  A police officer stands guard outside the Bataclan theatre in Paris on November 18, 2015

A police officer stands guard outside the Bataclan theatre in Paris on November 18, 2015

WILL THE PARIS ATTACKS CHANGE CONCERT SECURITY?

Thursday // November 19, 2015

The horrific attacks in Paris on November 13th reverberated through the live music industry this week as many concert promoters, venues, and concertgoers began questioning the current safety measures in place in the US.

"It's a scary time that we live in," says a prominent artist manager, who requested anonymity for a Rolling Stones article. "Security often does a pretty good job of making sure people aren't bringing anything that could harm anyone else; however, there's not a wide use of metal detectors at most concerts, and I feel like this might be an eye-opening situation…a lot of the venues we go to could use a good, hard look at what they have in place and what more they could do to make sure their patrons are safe."

In the aftermath of the attacks, several bands and artists immediately canceled shows throughout Europe. In Los Angeles, police added extra officers to Justin Bieber’s and Snoop Dogg’s shows. Even the NFL beefed up security for Sunday football games.

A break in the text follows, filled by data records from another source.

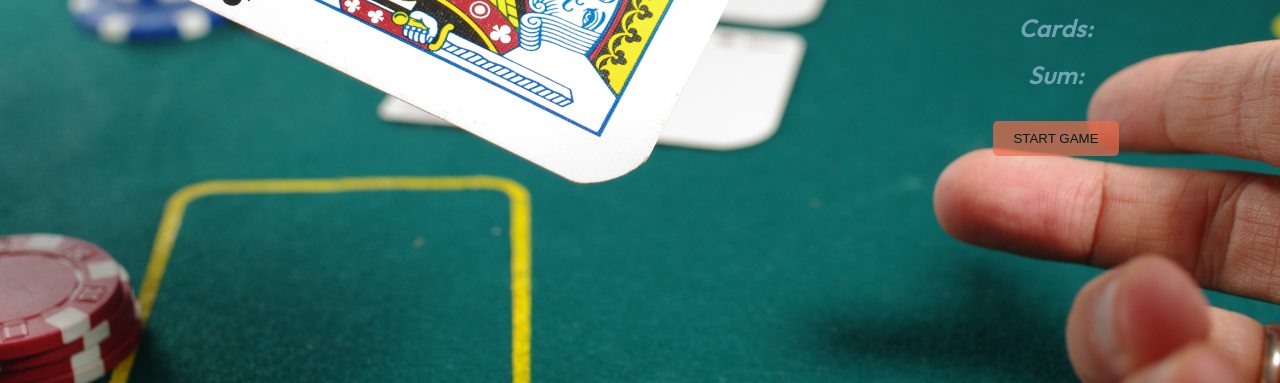
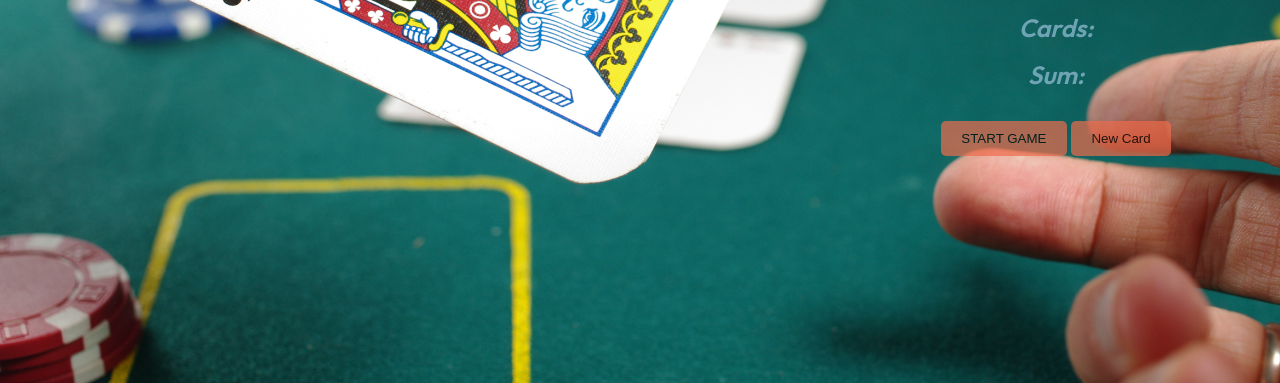
Before and after one commit to Fatima-hub333/Modules-WebDev-Basics, a plain HTML site: page BlackJack/index.html in a window 1280 px wide. Shown: the part 417-800 px from the top of the page. Drawn offline with Linux system fonts and the light colour scheme.

Commit message:
New Card Button

```diff
--- a/BlackJack/index.html
+++ b/BlackJack/index.html
@@ -21,6 +21,7 @@
       <p id="cards-el">Cards: </p>
       <p id="sum-el">Sum: </p>
       <button onclick="startGame()">START GAME</button>
+      <button onclick="newCard()">New Card</button>
     </main>
   </div>
   <script src="script.js"></script>
--- a/BlackJack/script.js
+++ b/BlackJack/script.js
@@ -21,6 +21,9 @@ function startGame() {
   message = "You're out of the game!"
   isAlive = false
 }
-
 messageEl.textContent = message
 }
+
+function newCard() {
+  console.log('Drawing a new card from the deck!')
+}
```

The two largest promoters in the concert industry, AEG Live and Live Nation, gave statements on Monday about increasing their vigilance towards security and safety. However, both companies were fairly vague about what the increased security measures would be.

Live Nation, which manages L.A. concert spaces like the Hollywood Palladium and the Wiltern Theatre, stated, “The safety and security of our shows, fans and venues continues to be our highest priority. Due to the recent events in Paris and in an abundance of caution we have implemented heightened security procedures globally. However, because of the sensitive nature of these protocols, we cannot elaborate further on the specific details.”

AEG Live, owner and manager of the Staples Center, said in a statement, "The safety of fans attending our venues and events is and will always be AEG’s highest priority. While our security practices have earned AEG a reputation as an industry leader in this area, we are continually evaluating and updating our policies and procedures as we remain vigilant in the face of ever-changing circumstances. We will continue to work closely with federal, state and local law enforcement partners to share information, monitor security threats and implement heightened security measures as appropriate to protect our guests, employees and performers."

Many larger venues and sports arenas already have intensive security measures in place– such as scanners and metal detectors. But these high cost measures may not be obtainable for small music venues, like the 1,500-capacity Bataclan where the Paris attacks occurred during an Eagles of Death Metal concert. Concert tickets are already high in major cities, and small venues or concertgoers may not be prepared to spend that kind of money.

A few in the live music industry are saying that its too soon to assess what this means in the long term for concerts and promoters, and that its unclear what effect greater security measures would have against highly coordinated attacks like in Paris. If terrorists show up with automatic rifles, it wouldn’t matter what metal detectors the venue has. They would be getting in.